Commentary about business and finance.
Nov. 4 2008 10:05 PM

Sept. 24, 2008

The day John McCain lost the election.

For Bill Clinton in 1992, it was the economy, stupid. For John McCain in 2008, it was the stupid economy. Exit polls showed that 62 percent of the electorate said the economy was the most important issue.

But when, precisely, did John McCain lose the narrative on the economy? Was it last July, when economic adviser Phil Gramm, discussing the "mental recession," noted that "we've sort of become a nation of whiners"? Perhaps it was back in December 2007, when McCain said, "The issue of economics is not something I've understood as well as I should." Or was McCain's economic goose cooked long before the campaigns started? Ray Fair, the Yale professor who plugs macroeconomic data into an election-predicting model, said that "since November 2006, the model has consistently been predicting that the Democratic candidate would get about 52 percent of the two-party vote."

McCain managed to give Obama a run for the money through mid-September. The polls began to turn (decisively, it turns out) against him when the global financial system suffered a run on the money. And with the acuity bestowed by six weeks of hindsight, I think it's possible to pinpoint three dates—Sept. 15, Sept. 24, and Oct. 15—that mark crucial turning points in the campaign.

On Sept. 15, Lehman Bros., having failed to convince the government it was worthy of a bailout, filed for bankruptcy. The same day, McCain proclaimed: "I think, still, the fundamentals of our economy are strong." A twin killer. Lehman's failure triggered a ferocious and unpredictable series of events—the freezing of money-market funds, a global credit seizure—that made it clear that 1) the fundamentals of our economy were anything but strong and 2) volatility was here to stay. McCain's ill-timed line, a longtime presidential staple, showed he had no intuitive feel for how to talk about the economy at large or about the crisis at hand.

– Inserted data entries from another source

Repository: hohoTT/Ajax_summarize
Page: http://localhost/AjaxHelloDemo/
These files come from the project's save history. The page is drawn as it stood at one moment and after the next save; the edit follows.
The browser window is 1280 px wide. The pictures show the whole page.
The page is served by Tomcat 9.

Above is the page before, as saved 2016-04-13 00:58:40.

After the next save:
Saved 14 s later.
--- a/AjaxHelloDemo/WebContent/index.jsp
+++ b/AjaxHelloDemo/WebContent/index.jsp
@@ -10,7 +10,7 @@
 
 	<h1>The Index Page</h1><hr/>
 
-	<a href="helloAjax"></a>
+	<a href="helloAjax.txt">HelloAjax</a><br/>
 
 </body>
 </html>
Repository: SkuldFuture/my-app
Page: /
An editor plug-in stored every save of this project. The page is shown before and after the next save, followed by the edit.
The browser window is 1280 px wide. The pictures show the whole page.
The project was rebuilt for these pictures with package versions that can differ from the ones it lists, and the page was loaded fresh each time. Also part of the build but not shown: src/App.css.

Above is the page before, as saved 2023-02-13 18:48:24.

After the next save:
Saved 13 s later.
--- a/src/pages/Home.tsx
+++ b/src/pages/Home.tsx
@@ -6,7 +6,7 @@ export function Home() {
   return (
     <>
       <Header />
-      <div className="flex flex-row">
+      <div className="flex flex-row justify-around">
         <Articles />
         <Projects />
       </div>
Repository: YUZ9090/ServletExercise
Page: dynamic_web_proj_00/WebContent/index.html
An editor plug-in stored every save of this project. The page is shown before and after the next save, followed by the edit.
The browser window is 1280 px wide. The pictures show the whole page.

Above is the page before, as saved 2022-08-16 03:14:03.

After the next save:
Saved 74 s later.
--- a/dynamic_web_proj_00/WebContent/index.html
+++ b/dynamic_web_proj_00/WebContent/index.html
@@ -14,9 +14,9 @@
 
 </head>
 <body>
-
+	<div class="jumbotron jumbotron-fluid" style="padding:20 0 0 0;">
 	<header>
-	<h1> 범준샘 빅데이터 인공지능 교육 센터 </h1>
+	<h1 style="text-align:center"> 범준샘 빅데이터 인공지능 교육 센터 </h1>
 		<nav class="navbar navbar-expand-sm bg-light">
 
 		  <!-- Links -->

On Sept. 24, as talks about a Washington bailout intensified, McCain announced he would suspend his campaign and fly to Washington. The theory: McCain would put country first, force Obama off the campaign trail, forge a bipartisan compromise, and alter the dynamics of the race. But McCain didn't have a game plan to triangulate effectively between the Republican gentry (the Bush administration, Wall Street, corporate America), who ardently demanded a bailout, and the pitchfork-toting peasants (House Republicans), who opposed it. He ended up leaving town and resuming campaigning without an agreement in place.

While McCain seemed detached, Obama caucused with financial graybeards and kept his campaign plane on the tarmac to get updates from his new speed-dialing buddy, Treasury Secretary Henry Paulson. Self-serving? You betcha. But doggone successful. And the passage of the bailout bill, which McCain grudgingly supported, neutered the increasingly ideological economic warfare McCain waged in the closing weeks. At a time when the Bush administration was nationalizing big portions of the (grateful) financial services sector, charges that Obama was a socialist, the redistributor-in-chief, the second coming of Eugene V. Debs, failed to gain traction.

The third fatal date? Oct. 15, when the third debate took place. Throughout the fall, Obama had rounded up financial icons such as former Federal Reserve Chairman Paul Volcker and Warren Buffett to serve as surrogates. They could reassure Wall Street and Main Street that Obama could steer the nation through treacherous financial waters. Rather than enlist a respected businessperson such as Mitt Romney or former eBay CEO Meg Whitman as his chief economic surrogate, McCain turned to an unlicensed plumber from Ohio. McCain mentioned "Joe the Plumber" seven times in the Oct. 15 debate. In the ensuing weeks, McCain routinely trotted out Samuel J. Wurzelbacher's economic folk wisdom as gospel.

Warren the Investor and Paul the Central Banker vs. Joe the Plumber was never going to be much of a fair fight. Given the macroeconomic backdrop of recent years and the microeconomic disasters of recent weeks, neither was the presidential campaign, which is why Obama has won the White House.

Daniel Gross is a longtime Slate contributor. His most recent book is Better, Stronger, Faster . Follow him on Twitter.